What to produce.
The expected result is a verbatim repetition of the lines from the start of the entries through the line containing "docs: §6 新增 P1.5「房间配置文件（最小版）」行 + §8 修订记录", with the pictures removed.

Exercise input.

>>>

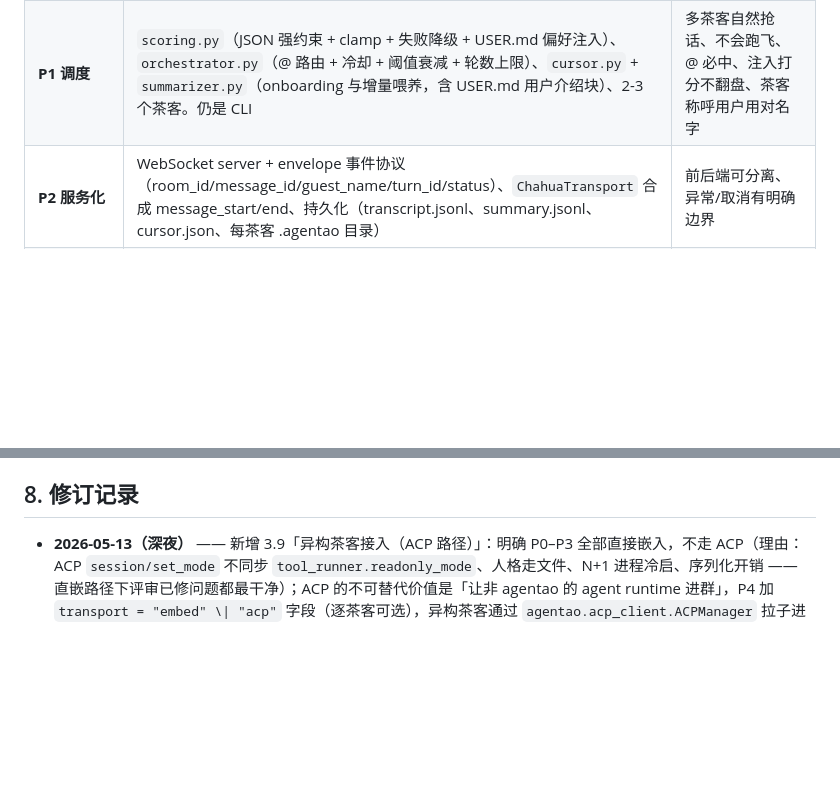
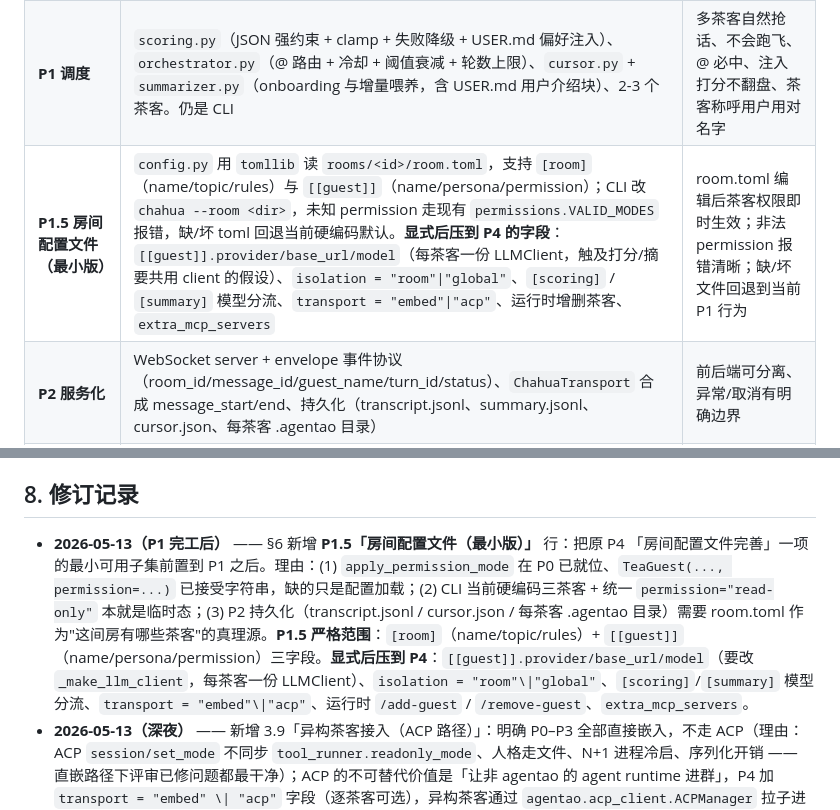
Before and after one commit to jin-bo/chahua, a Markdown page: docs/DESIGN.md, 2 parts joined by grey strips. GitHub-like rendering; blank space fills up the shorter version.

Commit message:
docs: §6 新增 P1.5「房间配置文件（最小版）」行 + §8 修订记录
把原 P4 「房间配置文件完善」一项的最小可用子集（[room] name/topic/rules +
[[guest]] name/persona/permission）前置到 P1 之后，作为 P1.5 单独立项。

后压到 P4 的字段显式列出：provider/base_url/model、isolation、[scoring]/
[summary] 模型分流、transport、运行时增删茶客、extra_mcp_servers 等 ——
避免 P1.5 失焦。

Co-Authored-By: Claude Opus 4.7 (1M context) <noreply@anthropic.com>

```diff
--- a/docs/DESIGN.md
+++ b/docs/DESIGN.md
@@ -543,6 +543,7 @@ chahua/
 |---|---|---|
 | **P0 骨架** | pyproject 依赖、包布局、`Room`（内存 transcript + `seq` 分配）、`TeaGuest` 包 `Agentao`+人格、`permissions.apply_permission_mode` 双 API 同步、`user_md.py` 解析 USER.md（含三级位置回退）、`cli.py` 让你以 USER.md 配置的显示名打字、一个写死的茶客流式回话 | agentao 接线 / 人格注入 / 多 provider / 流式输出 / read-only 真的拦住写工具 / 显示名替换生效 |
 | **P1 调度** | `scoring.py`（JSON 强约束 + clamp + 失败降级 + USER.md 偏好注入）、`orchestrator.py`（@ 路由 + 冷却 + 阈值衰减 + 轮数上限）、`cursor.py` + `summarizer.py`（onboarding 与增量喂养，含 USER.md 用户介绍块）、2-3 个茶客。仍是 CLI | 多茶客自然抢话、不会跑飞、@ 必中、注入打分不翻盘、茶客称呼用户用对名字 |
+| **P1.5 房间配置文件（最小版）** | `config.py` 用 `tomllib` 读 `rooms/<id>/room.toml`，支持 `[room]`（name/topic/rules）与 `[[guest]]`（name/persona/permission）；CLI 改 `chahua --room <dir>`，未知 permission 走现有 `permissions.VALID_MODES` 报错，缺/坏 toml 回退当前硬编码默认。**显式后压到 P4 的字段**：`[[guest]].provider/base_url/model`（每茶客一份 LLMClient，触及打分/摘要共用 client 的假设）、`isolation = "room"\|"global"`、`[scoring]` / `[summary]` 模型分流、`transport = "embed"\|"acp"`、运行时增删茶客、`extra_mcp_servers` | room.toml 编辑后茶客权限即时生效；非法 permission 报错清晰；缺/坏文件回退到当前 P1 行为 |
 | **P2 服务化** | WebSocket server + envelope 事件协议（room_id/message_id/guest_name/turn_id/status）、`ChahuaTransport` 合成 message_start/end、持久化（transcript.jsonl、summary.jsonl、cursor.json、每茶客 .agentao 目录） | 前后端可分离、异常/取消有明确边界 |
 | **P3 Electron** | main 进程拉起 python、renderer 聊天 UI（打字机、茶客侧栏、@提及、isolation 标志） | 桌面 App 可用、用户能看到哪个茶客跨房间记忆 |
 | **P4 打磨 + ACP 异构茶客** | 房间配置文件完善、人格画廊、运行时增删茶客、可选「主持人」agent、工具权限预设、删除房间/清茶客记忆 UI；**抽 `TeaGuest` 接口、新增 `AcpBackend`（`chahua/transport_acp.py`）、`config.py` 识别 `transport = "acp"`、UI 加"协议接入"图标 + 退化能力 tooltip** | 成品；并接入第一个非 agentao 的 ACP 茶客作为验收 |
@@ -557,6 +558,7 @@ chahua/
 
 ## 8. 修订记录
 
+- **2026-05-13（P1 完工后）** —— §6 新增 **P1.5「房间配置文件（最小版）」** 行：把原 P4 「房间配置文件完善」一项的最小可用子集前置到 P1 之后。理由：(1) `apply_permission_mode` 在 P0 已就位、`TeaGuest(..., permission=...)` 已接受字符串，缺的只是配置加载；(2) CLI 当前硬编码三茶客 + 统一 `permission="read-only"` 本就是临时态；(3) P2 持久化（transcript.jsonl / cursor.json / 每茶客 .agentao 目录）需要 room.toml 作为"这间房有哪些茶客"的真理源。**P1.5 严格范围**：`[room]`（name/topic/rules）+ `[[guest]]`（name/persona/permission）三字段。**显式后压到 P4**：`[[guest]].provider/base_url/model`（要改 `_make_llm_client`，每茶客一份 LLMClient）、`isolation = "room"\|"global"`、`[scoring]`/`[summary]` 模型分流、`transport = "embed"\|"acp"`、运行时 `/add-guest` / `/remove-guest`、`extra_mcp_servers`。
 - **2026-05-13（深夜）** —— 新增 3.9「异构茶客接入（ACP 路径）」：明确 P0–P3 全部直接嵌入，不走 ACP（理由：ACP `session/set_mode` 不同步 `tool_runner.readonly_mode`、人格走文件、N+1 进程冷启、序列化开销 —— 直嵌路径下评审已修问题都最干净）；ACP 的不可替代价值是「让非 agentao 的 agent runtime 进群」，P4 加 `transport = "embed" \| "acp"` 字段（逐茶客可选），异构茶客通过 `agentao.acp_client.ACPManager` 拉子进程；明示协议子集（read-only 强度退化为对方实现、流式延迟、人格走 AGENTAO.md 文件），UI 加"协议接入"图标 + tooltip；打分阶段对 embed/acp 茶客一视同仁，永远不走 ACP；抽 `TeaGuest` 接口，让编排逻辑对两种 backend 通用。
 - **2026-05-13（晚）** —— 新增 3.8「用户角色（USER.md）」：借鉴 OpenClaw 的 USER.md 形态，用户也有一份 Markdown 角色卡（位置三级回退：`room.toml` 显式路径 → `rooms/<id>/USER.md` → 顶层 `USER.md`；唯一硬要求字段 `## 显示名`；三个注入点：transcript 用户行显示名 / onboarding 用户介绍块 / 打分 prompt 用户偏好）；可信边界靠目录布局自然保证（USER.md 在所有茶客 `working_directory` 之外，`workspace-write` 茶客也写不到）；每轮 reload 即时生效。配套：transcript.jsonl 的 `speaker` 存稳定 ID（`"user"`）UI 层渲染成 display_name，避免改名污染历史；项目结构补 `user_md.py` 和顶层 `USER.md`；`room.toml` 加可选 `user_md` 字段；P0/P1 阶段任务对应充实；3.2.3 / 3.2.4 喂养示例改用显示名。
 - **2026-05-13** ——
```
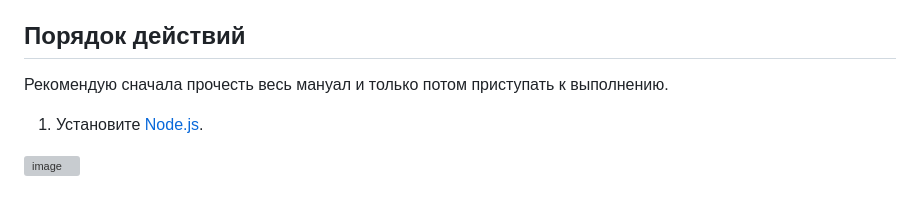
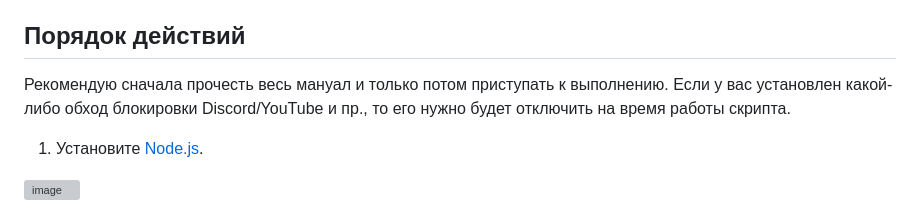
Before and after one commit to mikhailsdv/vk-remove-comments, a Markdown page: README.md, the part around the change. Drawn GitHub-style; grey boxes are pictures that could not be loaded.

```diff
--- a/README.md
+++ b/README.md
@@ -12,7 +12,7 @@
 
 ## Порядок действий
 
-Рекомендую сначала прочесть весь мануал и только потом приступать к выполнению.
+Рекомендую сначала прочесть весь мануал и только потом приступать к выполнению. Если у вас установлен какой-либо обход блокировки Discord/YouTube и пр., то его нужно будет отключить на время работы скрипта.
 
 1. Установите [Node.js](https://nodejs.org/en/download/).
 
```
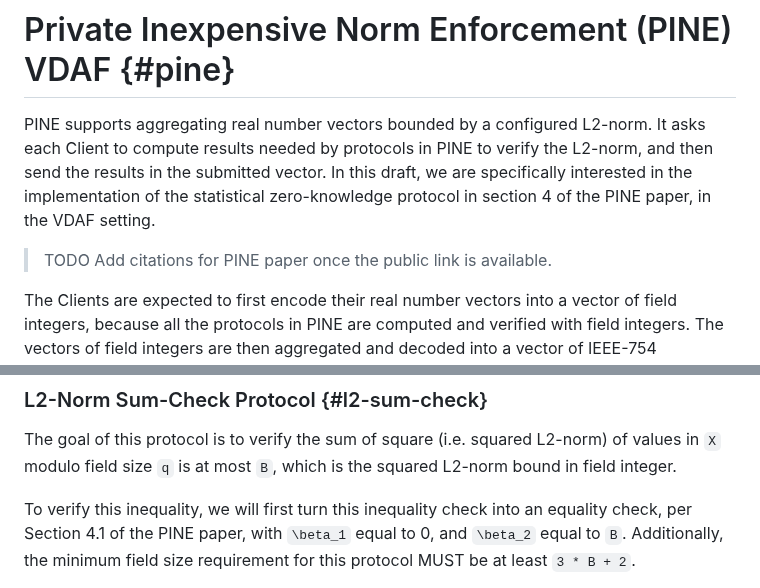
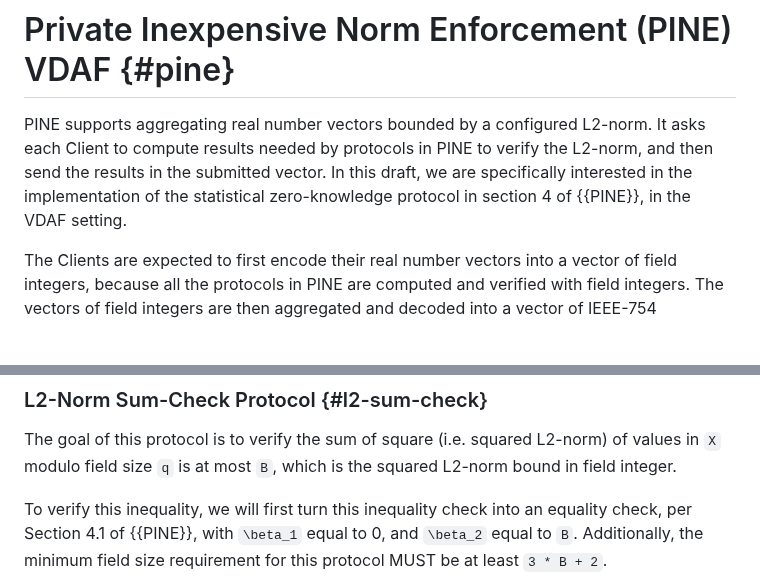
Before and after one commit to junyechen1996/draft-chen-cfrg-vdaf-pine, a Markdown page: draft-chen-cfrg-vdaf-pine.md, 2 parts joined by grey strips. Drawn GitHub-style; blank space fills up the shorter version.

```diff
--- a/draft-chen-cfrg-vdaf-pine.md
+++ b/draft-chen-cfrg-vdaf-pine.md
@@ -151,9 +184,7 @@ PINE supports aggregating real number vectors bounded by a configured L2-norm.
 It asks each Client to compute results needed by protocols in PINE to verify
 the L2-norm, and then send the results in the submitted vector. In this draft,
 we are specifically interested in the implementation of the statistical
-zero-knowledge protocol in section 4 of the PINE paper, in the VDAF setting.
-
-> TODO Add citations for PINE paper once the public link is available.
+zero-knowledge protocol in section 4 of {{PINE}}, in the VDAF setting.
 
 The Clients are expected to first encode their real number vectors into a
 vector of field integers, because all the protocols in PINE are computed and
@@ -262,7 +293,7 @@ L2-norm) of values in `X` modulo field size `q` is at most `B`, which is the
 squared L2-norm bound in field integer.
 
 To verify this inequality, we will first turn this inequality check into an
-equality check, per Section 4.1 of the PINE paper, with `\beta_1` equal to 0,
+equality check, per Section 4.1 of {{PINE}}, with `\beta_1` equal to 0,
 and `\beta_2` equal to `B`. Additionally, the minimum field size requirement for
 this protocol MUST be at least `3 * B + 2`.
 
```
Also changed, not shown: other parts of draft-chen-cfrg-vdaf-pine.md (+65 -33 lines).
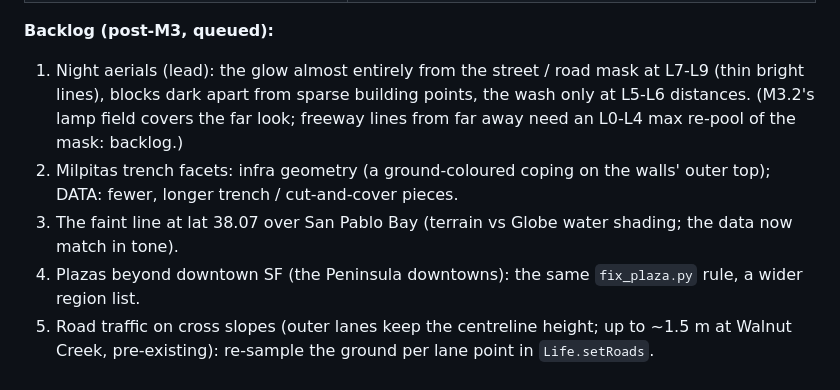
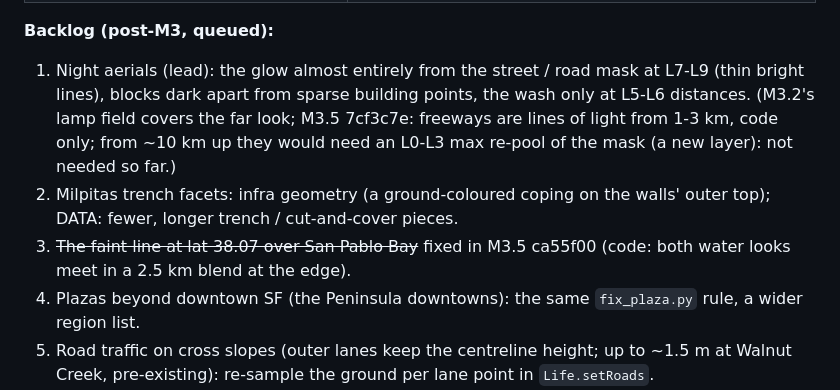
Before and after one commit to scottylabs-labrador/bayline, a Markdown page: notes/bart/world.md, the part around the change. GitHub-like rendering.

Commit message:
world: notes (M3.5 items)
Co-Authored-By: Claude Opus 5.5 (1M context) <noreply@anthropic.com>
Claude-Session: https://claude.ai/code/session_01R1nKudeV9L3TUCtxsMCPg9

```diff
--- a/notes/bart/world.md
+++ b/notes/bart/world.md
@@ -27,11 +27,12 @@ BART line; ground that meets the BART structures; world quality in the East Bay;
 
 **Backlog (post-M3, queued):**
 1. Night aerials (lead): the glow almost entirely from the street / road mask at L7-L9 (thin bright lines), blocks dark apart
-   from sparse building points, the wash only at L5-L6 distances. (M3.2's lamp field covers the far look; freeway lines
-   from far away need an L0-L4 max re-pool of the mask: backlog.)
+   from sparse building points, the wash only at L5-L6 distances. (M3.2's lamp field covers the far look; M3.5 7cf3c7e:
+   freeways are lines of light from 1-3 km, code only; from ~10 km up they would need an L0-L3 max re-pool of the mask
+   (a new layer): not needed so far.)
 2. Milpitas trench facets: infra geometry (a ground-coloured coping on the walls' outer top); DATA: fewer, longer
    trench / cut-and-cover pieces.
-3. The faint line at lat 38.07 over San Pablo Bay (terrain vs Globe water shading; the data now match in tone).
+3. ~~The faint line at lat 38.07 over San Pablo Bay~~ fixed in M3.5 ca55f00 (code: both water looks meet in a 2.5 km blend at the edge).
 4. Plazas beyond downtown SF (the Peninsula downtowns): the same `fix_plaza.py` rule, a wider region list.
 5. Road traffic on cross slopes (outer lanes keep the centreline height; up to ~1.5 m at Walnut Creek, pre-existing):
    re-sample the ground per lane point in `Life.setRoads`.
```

<<<

Solution to this exercise.
Before and after one commit to jin-bo/chahua, a Markdown page: docs/DESIGN.md, 2 parts joined by grey strips. GitHub-like rendering; blank space fills up the shorter version.

Commit message:
docs: §6 新增 P1.5「房间配置文件（最小版）」行 + §8 修订记录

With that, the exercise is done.